Task details: Pictures are not part of the copy; retype all the records below exactly.

Records shown:
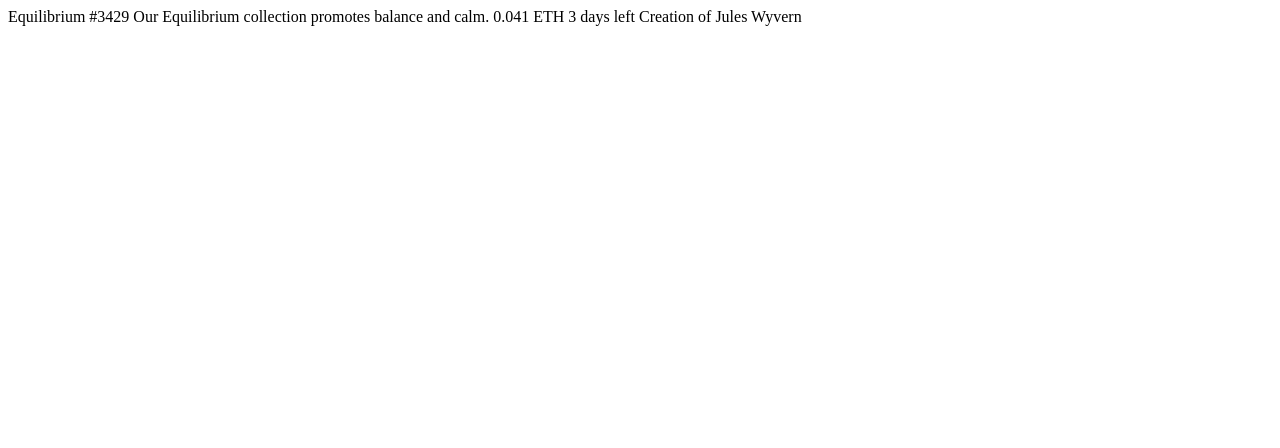
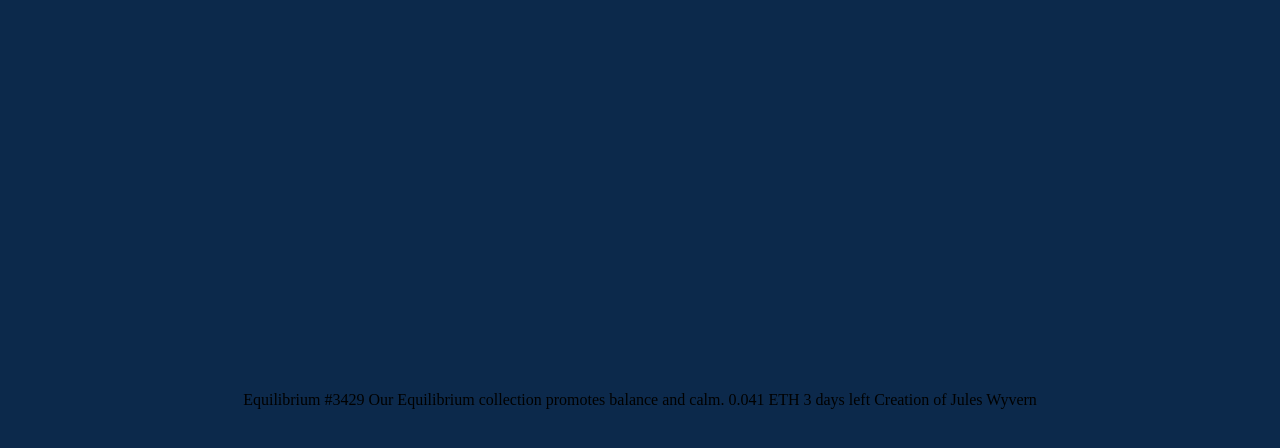
Before and after one commit to Yonninout/nft-preview-holder, a website: page index.html in a window 1280 px wide. Drawn offline with Linux system fonts and the light colour scheme.

Commit message:
feat: add scss support

```diff
--- a/index.html
+++ b/index.html
@@ -5,7 +5,7 @@
   <meta name="viewport" content="width=device-width, initial-scale=1.0"> <!-- displays site properly based on user's device -->
 
   <link rel="icon" type="image/png" sizes="32x32" href="./images/favicon-32x32.png">
-
+  <link rel="stylesheet" type="text/css" href="./scss/build.css">
   <title>Frontend Mentor | NFT preview card component</title>
 
 
--- /dev/null
+++ b/scss/style.scss
@@ -0,0 +1,17 @@
+$dark-blue: hsl(212, 73%, 17%);
+$pure-white: hsl(0, 0%, 100%);
+$light-grey: hsl(212, 15%, 60%);
+
+html {
+  height: 100%;
+}
+
+body {
+  margin: 0;
+  min-height: 100%;
+  display: flex;
+  flex-direction: column;
+  align-items: center;
+  justify-content: center;
+  background-color: $dark-blue;
+}
```
Also changed, not shown: package.json (added, +24 -0 lines), scss/build.css (added), 2 other files.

Output:
Before and after one commit to Yonninout/nft-preview-holder, a website: page index.html in a window 1280 px wide. Drawn offline with Linux system fonts and the light colour scheme.

Commit message:
feat: add scss support

```diff
--- a/index.html
+++ b/index.html
@@ -5,7 +5,7 @@
   <meta name="viewport" content="width=device-width, initial-scale=1.0"> <!-- displays site properly based on user's device -->
 
   <link rel="icon" type="image/png" sizes="32x32" href="./images/favicon-32x32.png">
-
+  <link rel="stylesheet" type="text/css" href="./scss/build.css">
   <title>Frontend Mentor | NFT preview card component</title>
 
 
--- /dev/null
+++ b/scss/style.scss
@@ -0,0 +1,17 @@
+$dark-blue: hsl(212, 73%, 17%);
+$pure-white: hsl(0, 0%, 100%);
+$light-grey: hsl(212, 15%, 60%);
+
+html {
+  height: 100%;
+}
+
+body {
+  margin: 0;
+  min-height: 100%;
+  display: flex;
+  flex-direction: column;
+  align-items: center;
+  justify-content: center;
+  background-color: $dark-blue;
+}
```
Also changed, not shown: package.json (added, +24 -0 lines), scss/build.css (added), 2 other files.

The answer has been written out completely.